If wireless companies and other forward auction bidders cooperate, the government will pay TV broadcasters $86,422,558,704 to reclaim their spectrum in key markets.
The FCC will have to collect at least that much in the forward auction to cover what it will have to pay broadcasters at the 126 MHz clearing target it set for the first stage of the reverse portion of the spectrum auction, which closed Wednesday (June 29) after 52 rounds. The FCC announced that much-anticipated and speculated about "clearing cost" figure on the auction Web site.
“Today, bidding concluded in the reverse auction, establishing the cost for clearing 126 MHz in the TV band for wireless use," said Gary Epstein, chair of the FCC's Incentive Auction Task Force. "Strong participation from broadcast stations made this initial clearing target possible.
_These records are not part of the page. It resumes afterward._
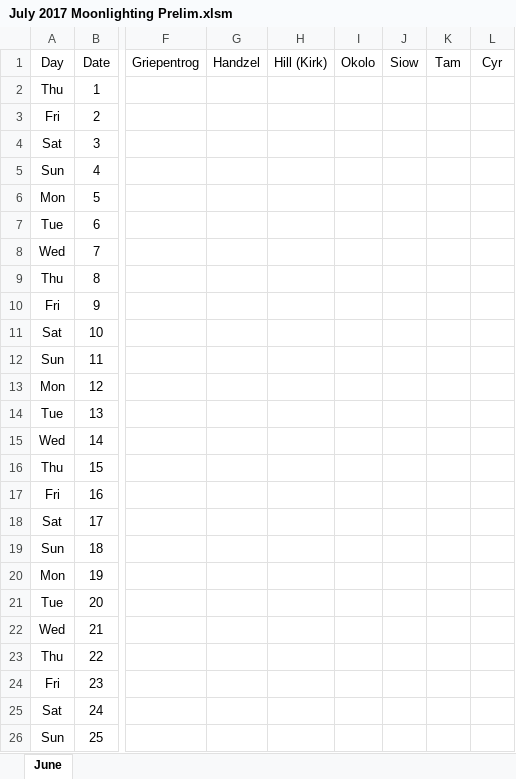
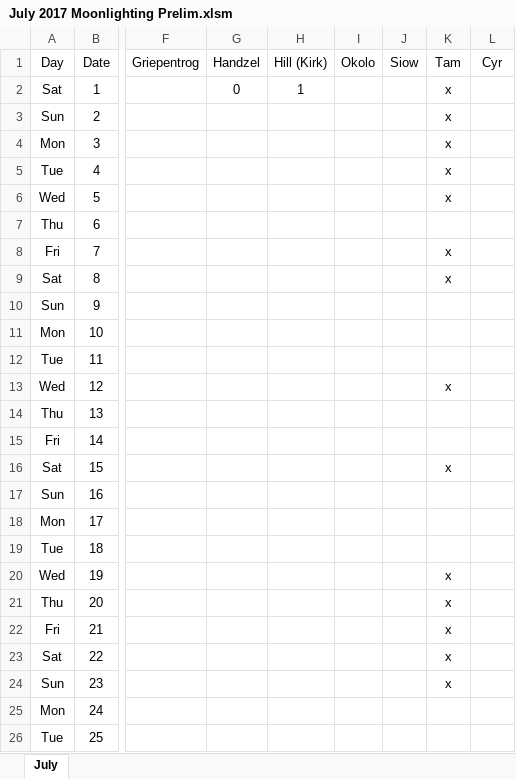
Before and after one commit to handzelrm/moonlighting, an Excel workbook: July 2017 Moonlighting Prelim.xlsm, sheet July, drawn as a sheet; only a part is shown, gaps mark what is left out; values as stored, in another font and other column widths than the file's, no borders; conditional formats not drawn; the diff covers the shown part only; the diff names each change by its address in the sheet, - before the commit and + after, or states it on an @@ line.

Commit message:
added tam and hucks July info

```diff
--- a/July 2017 Moonlighting Prelim.xlsm (sheet July)
+++ b/July 2017 Moonlighting Prelim.xlsm (sheet July)
-sheet tab: June
+sheet tab: July
-A2 (Day): Thu
+A2 (Day): Sat
-G2 (Handzel): (empty)
+G2 (Handzel): 0
-H2 (Hill (Kirk)): (empty)
+H2 (Hill (Kirk)): 1
-K2:K6 (Tam): (empty)
+K2:K6 (Tam): x
-A3 (Day): Fri
+A3 (Day): Sun
-A4 (Day): Sat
+A4 (Day): Mon
-A5 (Day): Sun
+A5 (Day): Tue
-A6 (Day): Mon
+A6 (Day): Wed
-A7 (Day): Tue
+A7 (Day): Thu
-A8 (Day): Wed
+A8 (Day): Fri
-K8:K9 (Tam): (empty)
+K8:K9 (Tam): x
-A9 (Day): Thu
+A9 (Day): Sat
-A10 (Day): Fri
+A10 (Day): Sun
-A11 (Day): Sat
+A11 (Day): Mon
-A12 (Day): Sun
+A12 (Day): Tue
-A13 (Day): Mon
+A13 (Day): Wed
-K13 (Tam): (empty)
+K13 (Tam): x
-A14 (Day): Tue
+A14 (Day): Thu
-A15 (Day): Wed
+A15 (Day): Fri
-A16 (Day): Thu
+A16 (Day): Sat
-K16 (Tam): (empty)
+K16 (Tam): x
-A17 (Day): Fri
+A17 (Day): Sun
-A18 (Day): Sat
+A18 (Day): Mon
-A19 (Day): Sun
+A19 (Day): Tue
-A20 (Day): Mon
+A20 (Day): Wed
-K20:K24 (Tam): (empty)
+K20:K24 (Tam): x
-A21 (Day): Tue
+A21 (Day): Thu
-A22 (Day): Wed
+A22 (Day): Fri
-A23 (Day): Thu
+A23 (Day): Sat
-A24 (Day): Fri
+A24 (Day): Sun
-A25 (Day): Sat
+A25 (Day): Mon
-A26 (Day): Sun
+A26 (Day): Tue
```
Also changed, not shown: 1 added row, 1 removed row and 10 edited cells elsewhere in this sheet.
Now the action shifts to the forward auction, which will give wireless bidders the opportunity to compete for this beachfront spectrum to meet America’s growing mobile data needs.”
The FCC was able to clear that much spectrum thanks to the robust participation by TV broadcasters looking for a big payday.
Actually, the FCC will need to make a couple billion dollars more than that figure in the forward auction to cover the $200 million-plus in projected auction expenses and another $1.75 billion to cover the cost of repacking broadcasters in their tighter spectrum quarters after both parts of the two-sided auction are completed.
The FCC is freeing up spectrum to re-auction to wireless carriers and others in the forward portion of the auction.
The reverse auction is where broadcasters bid to give up spectrum for a price, low bid wins. The forward portion is where wireless companies and others bid for that spectrum, high bid wins.
If not enough is bid for that reclaimed spectrum in the forward auction to cover that initial clearing target price, the FCC will have to continue the reverse auction at a lower clearing target (114 MHz)--it has set nine of those targets just in case. That means fewer stations will get those big payouts, since the FCC won't need as many to meet the lower target.
That $86 billion-plus figure is sure to prompt speculation that bidders in the forward auction will not pony up enough to cover it. In fact, it already had at press time. "If the total clearing cost for the first stage approaches or even exceeds $35 billion [it likely blew past that figure early on], then the forward auction may be challenged to raise enough money to proceed without lowering the target," said PwC analyst Dan Hays in advance of the figure's release.
But the low-band spectrum is beachfront, and as one interested auction watcher points out, sharing is the watchword of the future, so that amount of unimpaired, unshared, spectrum could draw big bucks.
In any event, only when both sides of the auction are completed will the FCC know whether or not it will have to go to stage two and lower the target. Forward auction bidders advised the FCC to clear as much spectrum as possible and let the marketplace decide, which the FCC did and which is why the auction is built to accommodate multiple reverse rounds at lower targets, if necessary.
The forward auction likely will begin at the end of this month or in early August and last a couple of months. July 1 is the deadline for upfront payments, which each qualified bidder will need to pony up in order to be eligible to bid.
Telecom consultant Tim Farrar of TMFAssociates took one look at that $86 billion figure and tweeted that he thought the strategy for forward bidders like Comcast, Dish and private equity firms would be to stay on the sidelines and wait for the clearing cost to drop to $30 billion or so at a 60-70 MHz clearing target.
The FCC set the opening bid prices based on a formula that combined the population served and the level of interference the station would represent if it had to be repacked. The goal was to incentivize broadcasters to participate, which it clearly did, and making those opening bid prices high enough to be bid down, though given the size of the clearing cost, a nmuber of stations were almost certainly frozen at the opening bid price.